1. Workers compensation is a type of insurance that protects employees in the event of an injury on the job
2. This coverage can be applied to work-related injuries, illnesses, and deaths
3. The time that a worker's compensation claim must be filed differs by state
4. The employer is responsible for paying all medical bills related to your workplace injury
5. If you are injured at home, it may not be covered by workers' comp because it was not sustained on the job
6. You should always file a report with your employer if you are injured at work, so they know what happened and can help you get back on track as quickly as possible.
If you work from home, are you covered for workers comp if you are injured? The short answer is maybe.
It all depends on the specific nature of the injury, the state of the workplace, and the details of the insured’s remote-work policy. This is a moving target, and both employees and employers need to understand the expectations and the rules thoroughly. If you are working from home, ask your human resources contact.
How do you define “work-related injuries” for remote workers? In general, an employee's injury or illness is compensable under workers’ comp insurance if it “arises out of and in the course of employment,” regardless of where the injury occurs. “Arising out of” relates to what the employee was doing at the time of the injury, and “in the course of” relates to when the injury happened.
This will be a moving target as "Upwork estimates that 22% of the workforce (36.2 million Americans) will work remotely by 2025."

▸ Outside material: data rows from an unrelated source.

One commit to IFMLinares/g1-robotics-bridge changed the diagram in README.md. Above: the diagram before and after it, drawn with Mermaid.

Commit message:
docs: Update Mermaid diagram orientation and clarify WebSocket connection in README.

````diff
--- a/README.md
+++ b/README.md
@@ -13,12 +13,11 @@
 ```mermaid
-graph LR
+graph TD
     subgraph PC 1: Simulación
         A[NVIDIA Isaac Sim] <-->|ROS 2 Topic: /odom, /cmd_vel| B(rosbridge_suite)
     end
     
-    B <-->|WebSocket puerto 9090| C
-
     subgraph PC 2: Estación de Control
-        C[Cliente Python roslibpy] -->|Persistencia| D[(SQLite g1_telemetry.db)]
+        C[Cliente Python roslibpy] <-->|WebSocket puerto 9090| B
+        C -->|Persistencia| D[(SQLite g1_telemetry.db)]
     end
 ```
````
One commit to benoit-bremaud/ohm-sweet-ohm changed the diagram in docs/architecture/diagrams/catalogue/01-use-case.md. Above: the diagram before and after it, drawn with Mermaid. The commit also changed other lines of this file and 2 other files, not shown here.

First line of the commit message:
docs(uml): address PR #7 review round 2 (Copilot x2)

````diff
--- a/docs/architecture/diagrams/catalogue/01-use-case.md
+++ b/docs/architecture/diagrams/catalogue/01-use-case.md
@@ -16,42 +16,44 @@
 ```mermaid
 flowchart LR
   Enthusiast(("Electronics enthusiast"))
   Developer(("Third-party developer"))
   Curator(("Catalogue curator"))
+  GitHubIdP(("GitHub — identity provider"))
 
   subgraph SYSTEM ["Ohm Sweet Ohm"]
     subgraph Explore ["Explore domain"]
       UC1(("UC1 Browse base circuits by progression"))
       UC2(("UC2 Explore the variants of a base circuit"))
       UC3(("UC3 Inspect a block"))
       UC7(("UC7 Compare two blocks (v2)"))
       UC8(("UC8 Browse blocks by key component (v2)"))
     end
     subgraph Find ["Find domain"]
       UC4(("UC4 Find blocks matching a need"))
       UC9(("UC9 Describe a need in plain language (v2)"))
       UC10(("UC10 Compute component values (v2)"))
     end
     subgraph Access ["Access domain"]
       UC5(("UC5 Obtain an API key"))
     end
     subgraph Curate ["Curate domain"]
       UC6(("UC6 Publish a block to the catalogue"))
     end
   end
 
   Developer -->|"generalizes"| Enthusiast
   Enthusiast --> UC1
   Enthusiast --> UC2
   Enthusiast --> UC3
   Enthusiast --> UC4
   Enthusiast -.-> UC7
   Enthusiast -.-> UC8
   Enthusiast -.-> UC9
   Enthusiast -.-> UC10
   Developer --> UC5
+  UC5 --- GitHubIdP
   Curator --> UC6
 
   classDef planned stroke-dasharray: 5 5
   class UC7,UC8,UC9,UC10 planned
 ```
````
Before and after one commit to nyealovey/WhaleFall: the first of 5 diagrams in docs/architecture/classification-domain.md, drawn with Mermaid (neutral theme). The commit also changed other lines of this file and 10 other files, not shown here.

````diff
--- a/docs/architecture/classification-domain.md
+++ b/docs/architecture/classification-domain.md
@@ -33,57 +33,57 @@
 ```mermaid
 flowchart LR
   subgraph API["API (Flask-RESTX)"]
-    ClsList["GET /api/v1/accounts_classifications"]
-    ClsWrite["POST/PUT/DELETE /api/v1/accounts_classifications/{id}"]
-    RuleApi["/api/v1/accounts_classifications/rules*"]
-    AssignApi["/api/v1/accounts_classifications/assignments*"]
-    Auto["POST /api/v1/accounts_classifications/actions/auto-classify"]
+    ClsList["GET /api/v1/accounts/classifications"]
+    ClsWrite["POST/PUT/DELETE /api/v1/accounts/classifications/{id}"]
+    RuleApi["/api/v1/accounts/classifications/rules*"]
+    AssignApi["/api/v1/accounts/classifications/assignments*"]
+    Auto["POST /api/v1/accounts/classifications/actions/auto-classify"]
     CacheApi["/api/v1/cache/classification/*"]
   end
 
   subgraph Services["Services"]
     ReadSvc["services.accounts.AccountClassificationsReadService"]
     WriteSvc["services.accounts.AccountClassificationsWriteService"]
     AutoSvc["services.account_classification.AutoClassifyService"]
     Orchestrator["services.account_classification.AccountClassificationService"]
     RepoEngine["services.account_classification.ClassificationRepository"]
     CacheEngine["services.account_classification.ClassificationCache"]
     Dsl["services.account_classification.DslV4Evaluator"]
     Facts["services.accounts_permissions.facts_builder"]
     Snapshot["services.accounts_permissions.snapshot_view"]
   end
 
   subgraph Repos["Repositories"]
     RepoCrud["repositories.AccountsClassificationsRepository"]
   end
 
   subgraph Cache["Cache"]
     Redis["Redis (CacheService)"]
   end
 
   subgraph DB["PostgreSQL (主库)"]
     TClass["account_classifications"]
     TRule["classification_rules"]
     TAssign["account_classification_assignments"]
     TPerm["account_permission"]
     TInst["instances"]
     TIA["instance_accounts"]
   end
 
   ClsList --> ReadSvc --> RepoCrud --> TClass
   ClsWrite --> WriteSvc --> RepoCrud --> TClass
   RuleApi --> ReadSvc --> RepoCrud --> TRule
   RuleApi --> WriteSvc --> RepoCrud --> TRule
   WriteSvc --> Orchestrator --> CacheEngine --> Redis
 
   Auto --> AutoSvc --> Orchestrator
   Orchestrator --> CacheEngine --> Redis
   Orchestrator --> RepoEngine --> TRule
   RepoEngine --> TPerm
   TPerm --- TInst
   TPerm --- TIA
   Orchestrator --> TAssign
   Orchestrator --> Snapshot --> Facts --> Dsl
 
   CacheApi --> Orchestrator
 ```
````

State laws differ regarding what’s considered a “work-related injury.” Hence, it’s essential to define each employee’s regular working hours and specific job duties to help determine what is — and is not — a work-related claim. See the summary below: